In the late 1950s, Carson turned her attention to conservation, specifically to some problems she believed were caused by synthetic pesticides. The result was the book Silent Spring (1962), which brought to light the environmental concerns at unprecedented levels of the American people. Although Silent Spring received fierce opposition from chemical companies, it stimulated a change in the national pesticide policy.

The work and testimony of Rachel Carson was what helped the creation, years after her death, of the United States Environmental Protection Agency, control in the use of DDT and other pesticides, to the celebration of Earth Day, to the laws that were issued in many countries on pesticides, insecticides, fungicides, rodenticides and similar products and the development of the philosophical and political movement that today is known as environmentalism.

Carson was awarded posthumously with the Presidential Medal of Freedom by President Jimmy Carter.

"Silent Spring"

"Human beings should not try to dominate nature through chemistry, in the name of progress." Rachel Carson
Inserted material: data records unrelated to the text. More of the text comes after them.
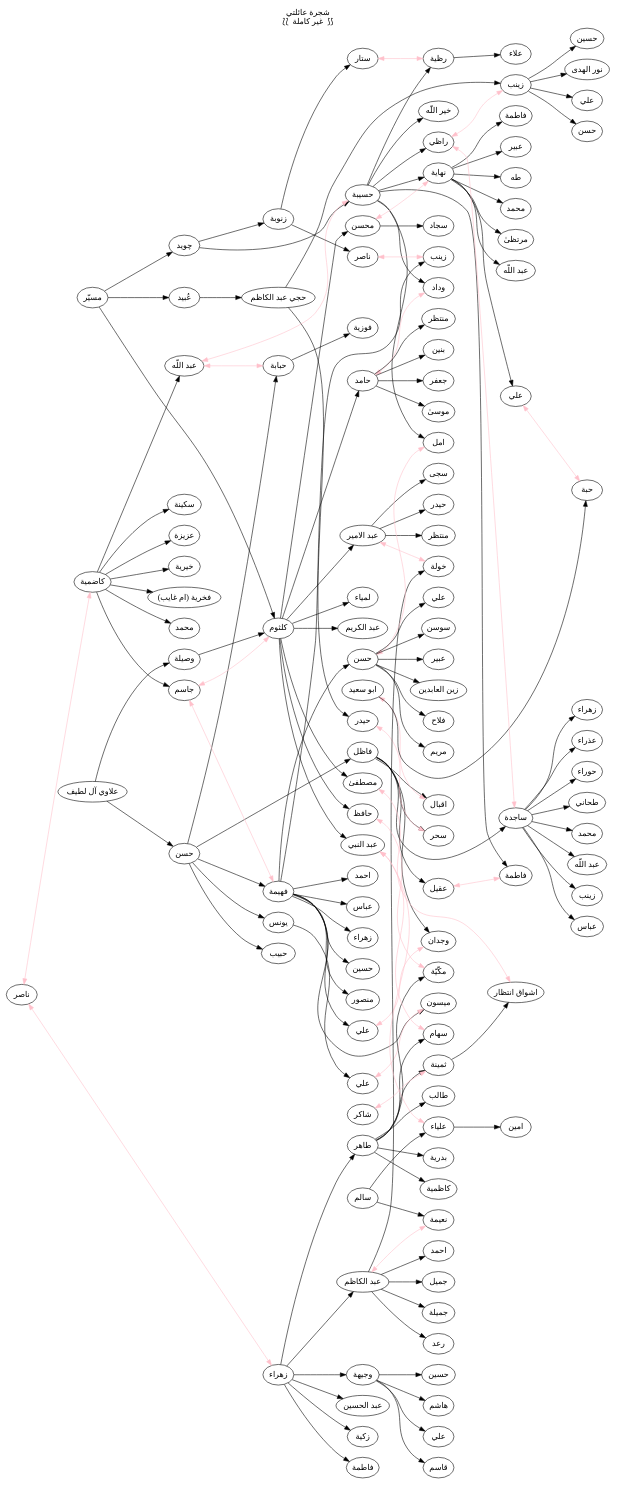
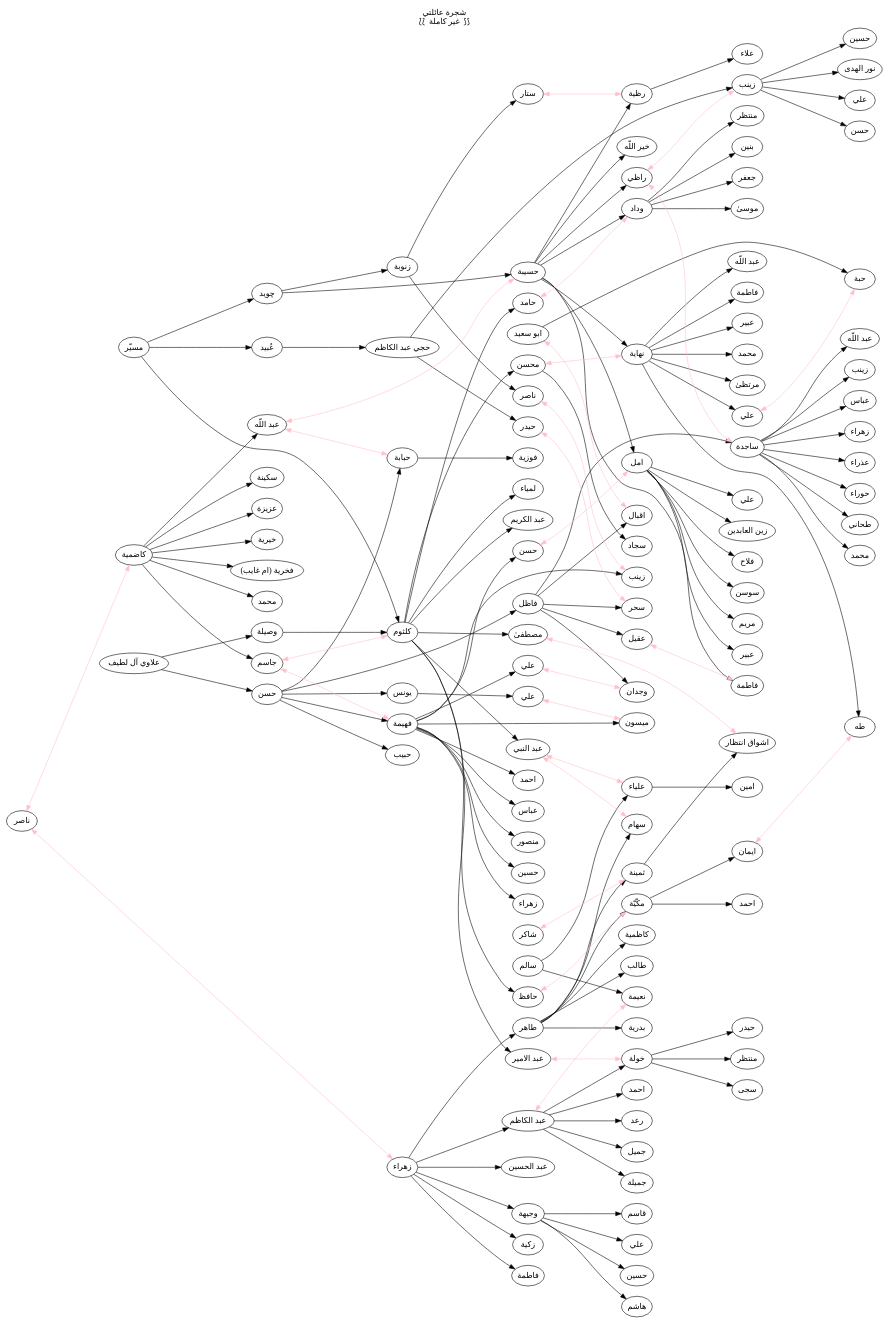
The diagram in posts/family-tree.org (alhassy/alhassy.github.io), drawn with Graphviz before and after one commit. The commit also changed other lines of this file and 36 other files, not shown here.

```diff
--- a/posts/family-tree.org
+++ b/posts/family-tree.org
@@ -28,6 +26,7 @@
 #+BEGIN_SRC dot :file ../images/family-tree.png :exports results
 digraph {
   rankdir=LR
+  ranksep=1.5; // distance between columns of nodes
   labelloc="t";
   label="شجرة عائلتي\n⟅⟅  غير کاملة  ⟆⟆";
 // a -> b , c , d , e , f , g , h , i , j , k , l , m , o , p
@@ -115,18 +114,17 @@
  مصطفیٰ -> "اشواق انتظار" [color=pink, dir=both]
 
 
-// Jasim //////////////////////////////////////////////////
+// DONE Jasim //////////////////////////////////////////////////
 جاسم  -> كلثوم [color=pink, dir=both]
 //  كلثوم -> "عبد الكريم [خريج معهد الطب العالي؛ عدمه صدام]"
     كلثوم -> "عبد الكريم"
  كلثوم -> حامد , "عبد النبي" ,  "عبد الامير" , مصطفیٰ , حافظ , محسن , لمياء
 جاسم  -> فهيمة [color=pink, dir=both]
-ZahraJasim [label=زهراء]
+ZahraJasim  [label=زهراء]
 ZaynabJasim [label=زينب]
 فهيمة -> علي , احمد , عباس , منصور , حسين , ZahraJasim , ZaynabJasim , ميسون , حسن
 
-
-// Chewad //////////////////////////////////////////////////
+// DONE Chewad //////////////////////////////////////////////////
 
 چويد -> زنوبة
 NasarChewad [label=ناصر]
@@ -151,21 +149,24 @@
 ساجدة -> MhmdRathy , AbdAllahRathy , زهراء , عذراء , حوراء , طحاني , ZaynabRady , AbbasRady
 
 
-// Al AbdNabi //////////////////////////////////////////////////
+// TODO Al AbdNabi //////////////////////////////////////////////////
 "عبد النبي" -> سهام [color=pink, dir=both]
 "عبد النبي" -> علياء [color=pink, dir=both]
 
 
-// Al Hafith //////////////////////////////////////////////////
+// TODO Al Hafith //////////////////////////////////////////////////
 حافظ -> مكّيّة [color=pink, dir=both]
-
+EmanHafith [label=ايمان]
+AhmadHafith [label=احمد]
+مكّيّة -> EmanHafith, AhmadHafith
+EmanHafith  -> طه [color=pink, dir=both]
 
 // DONE AbdAlameer //////////////////////////////////////////////////
 "عبد الامير"  -> خولة [color=pink, dir=both]
-"عبد الامير"  -> حيدر
+"خولة"  -> حيدر
 MontatherAbdAlameer [label=منتظر]
-"عبد الامير"  -> MontatherAbdAlameer
-"عبد الامير"  -> سجی
+"خولة"  -> MontatherAbdAlameer
+"خولة"  -> سجی
 
 
 // DONE Muhsin //////////////////////////////////////////////////
@@ -183,21 +184,23 @@
 
 // DONE Hassan //////////////////////////////////////////////////
  حسن ->  امل [color=pink, dir=both]
- حسن ->  فلاح
- حسن ->  سوسن
- حسن ->  مريم
- حسن ->  عبير
+ امل ->  فلاح
+ امل ->  سوسن
+ امل ->  مريم
+ امل ->  عبير
  AliHassan [label=علي]
- حسن ->  AliHassan
- حسن ->  "زين العابدين"
+ امل ->  AliHassan
+ امل ->  "زين العابدين"
+
+
 
 
 // DONE Hamid ////////////////////////////////////////////////////////////////////////
   حامد -> وداد [color=pink, dir=both]
-  حامد -> جعفر
-  حامد -> موسیٰ
-  حامد -> منتظر
-  حامد -> بنين
+  وداد -> جعفر
+  وداد -> موسیٰ
+  وداد -> منتظر
+  وداد -> بنين
 }
 
 #+END_SRC
```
Rachel Carson in her book Silent Spring and since 1962 is already talking about the danger that bees run as a result of pesticides. Bees have a vital role in environmental processes, they are indispensable for the pollination of plants. Pollination is the exchange of pollen between flowers and its main reason is to achieve the reproduction of any type of seed and fruit, a fundamental process for the maintenance of life on earth.

At least 70 of the 100 products we eat, are dependent on the work of the bees and the function they fulfill.

You can buy her book here

We also spoke about Jane Fonda and Joaquin Phoenix reusing their clothes as a way to raise awareness about the polluting fashion industry.


And the 40,000 feathers JLO used at the Super Bowl which Versace claims were sourced ethically.

"Finding and collecting feathers that have fallen from birds in nature sounds good, but it is not a viable business model to provide designers with the volume of feathers they demand," says Yvonne Taylor, General Manager of Corporate Projects at PETA in the United Kingdom.

"PETA discovered that every time parts of animals are used in the fashion industry, corners are cut and abuse is common."




Here's where that statement came from:

Dr. Linda Greer is a former senior scientist at the Natural Resources Defense Council and now a world member at the Institute of Public and Environmental Affairs, a Chinese environmental NGO.

She believes that she could be inadvertently responsible for one of the most persistent negative facts about the fashion industry. Years ago, she examined the sources of water pollution in the only province of China that had good government data, the highly industrialized Jiangsu, and discovered that the textile industry was the second most polluting after the chemical industry in that particular province. Hence, she founded the Clean by Design program of the NRDC, which helped increase water and energy efficiency in Chinese textile factories, partly based on this transparent reverse calculation.

At some point in the next decade, the belief that globally, the fashion industry is the second most polluting industry after oil took off, much to her horror. (It continued to circulate even after I debunked it for Racked in 2017.) And better data has never emerged. “Somebody by now should have gone ahead and figured out what’s really true,” she says.